In looking at what not to do with precious metal bullion, we learn what we can and should do. Below are five things you should never do to your bullion coins.
#1: Never Clean Bullion Coins
As coins age, it’s natural for the metal to oxidize or tone. You may notice your coins becoming discolored and less lustrous than when you first acquired them. But do not make the mistake of cleaning your coins! Even if your goal is simply to maintain their sheen, cleaning or polishing coins does more harm than good. Many types of cleaning solutions will damage coins by removing its natural toning, and possibly some metal content. This is irreversible damage that can seriously devalue your coins. The natural toning of coins is part of their allure and therefore, toned coins retain more value than stripped coins.
#2: Never Directly Handle Bullion Coins
Our skin contains oils, along with particles of dirt and grime, that can adhere to coins and cause damages like discoloration and minor scratches. Proof and other higher grade coins are especially susceptible to these types of damages. You should never directly handle your coins with your bare hands. Rather, wash your hands and then slip on a pair of cotton gloves before touching your coin collection. You should only grab coins by their edges to help preserve the face details.
#3: Never Store Bullion Coins Using Unsafe Materials
Some storage materials contain chemicals that can cause discoloration, spotting, and other damages to your coins. The primary culprit is any paper product that contains acid. Paper breaks down over time and acid can be released. Always be sure to buy specific acid-free versions of any paper, envelopes, or cardboard that you use to store coins. Another culprit is any plastic product containing PVC. This chemical byproduct can eventually leave a slimy green film on the surface of your coins, which can cause permanent damage. Be sure to use PVC-free flips, tubes, capsules, and boxes.
#4: Never Expose Bullion Coins to the Elements

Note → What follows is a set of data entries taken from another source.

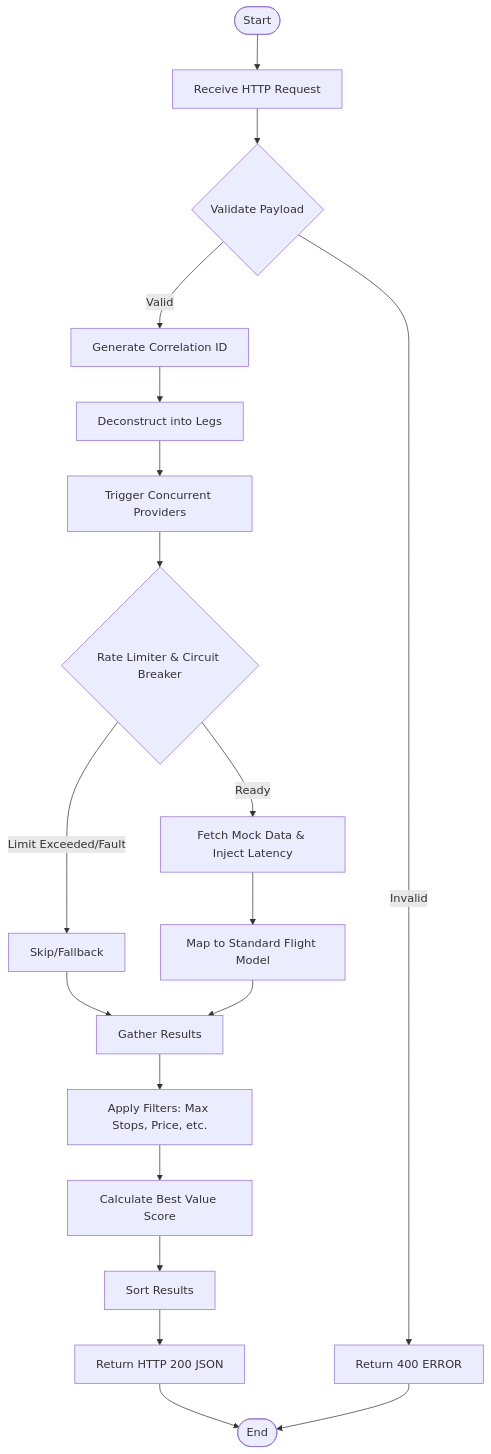
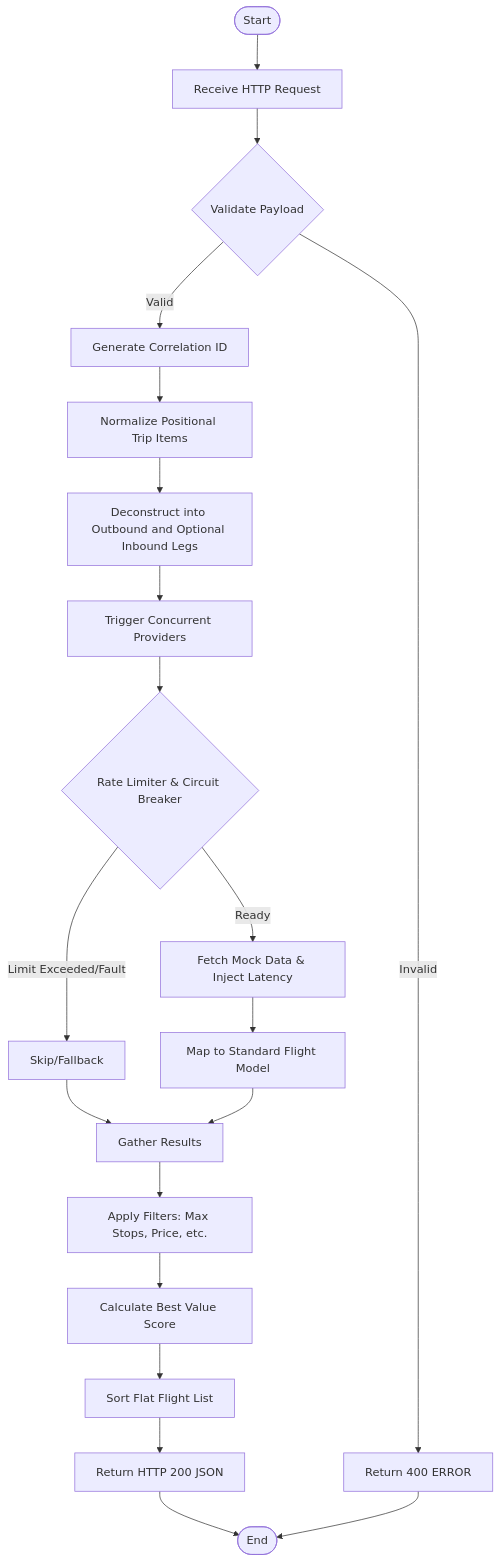
Before and after one commit to pandusatrianura/heimdall-travel-service: the second of 5 diagrams in README.md, drawn with Mermaid. The commit also changed other lines of this file and 13 other files, not shown here.

````diff
--- a/README.md
+++ b/README.md
@@ -364,21 +477,22 @@
 ```mermaid
 flowchart TD
     Start([Start]) --> A[Receive HTTP Request]
     A --> B{Validate Payload}
     B -- Invalid --> C[Return 400 ERROR]
     B -- Valid --> D[Generate Correlation ID]
-    D --> E[Deconstruct into Legs]
-    E --> F[Trigger Concurrent Providers]
+    D --> E[Normalize Positional Trip Items]
+    E --> E2[Deconstruct into Outbound and Optional Inbound Legs]
+    E2 --> F[Trigger Concurrent Providers]
     F --> G{Rate Limiter & Circuit Breaker}
     G -- Limit Exceeded/Fault --> H[Skip/Fallback]
     G -- Ready --> I[Fetch Mock Data & Inject Latency]
     I --> J[Map to Standard Flight Model]
     H --> K[Gather Results]
     J --> K
-    K --> L[Apply Filters: Max Stops, Price, etc.]
-    L --> M[Calculate Best Value Score]
-    M --> N[Sort Results]
-    N --> O[Return HTTP 200 JSON]
-    O --> End([End])
+    K --> M[Apply Filters: Max Stops, Price, etc.]
+    M --> N[Calculate Best Value Score]
+    N --> O[Sort Flat Flight List]
+    O --> P[Return HTTP 200 JSON]
+    P --> End([End])
     C --> End
 ```
````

Extreme temperatures, humidity, sunlight, and other elements can promote the oxidation of precious metals. Coins (along with storage materials like plastic flips and tubes) that are exposed to the elements may face permanent damages. Paper and cardboard storage materials are particularly susceptible to elemental damages. It’s best to store your bullion coins in a dark, temperature-controlled environment like a safe, coin cabinet, or bank safety deposit box. This greatly reduces the chances of damages to your bullion stash.
#5: Never Remove Bullion Coins From Holders
Any coins that come in plastic holders—such as graded coins from NGC or PCGS—have been sealed inside to preserve their condition. Cracking open these holders could result in damages to the coins, which is why cracked or broken holders will diminish their value. Similarly, coins that come in mint-issued capsules or boxes should remain inside for protection, as well as preserving the value of the item. Any certificates or literature that come with these coins should be kept in excellent condition as well, without folds, tears, or water damage. Keeping these items in mint condition will help preserve their integrity and collector’s value over the years.
Precious metals are an investment in the financial wellbeing of you and your family. Taking good care of your bullion coins helps ensure that they remain in excellent condition and retain their value. We’ve provided some tips to help you protect your metals. What tips do you have to offer fellow stackers? Let us know in the comments section below.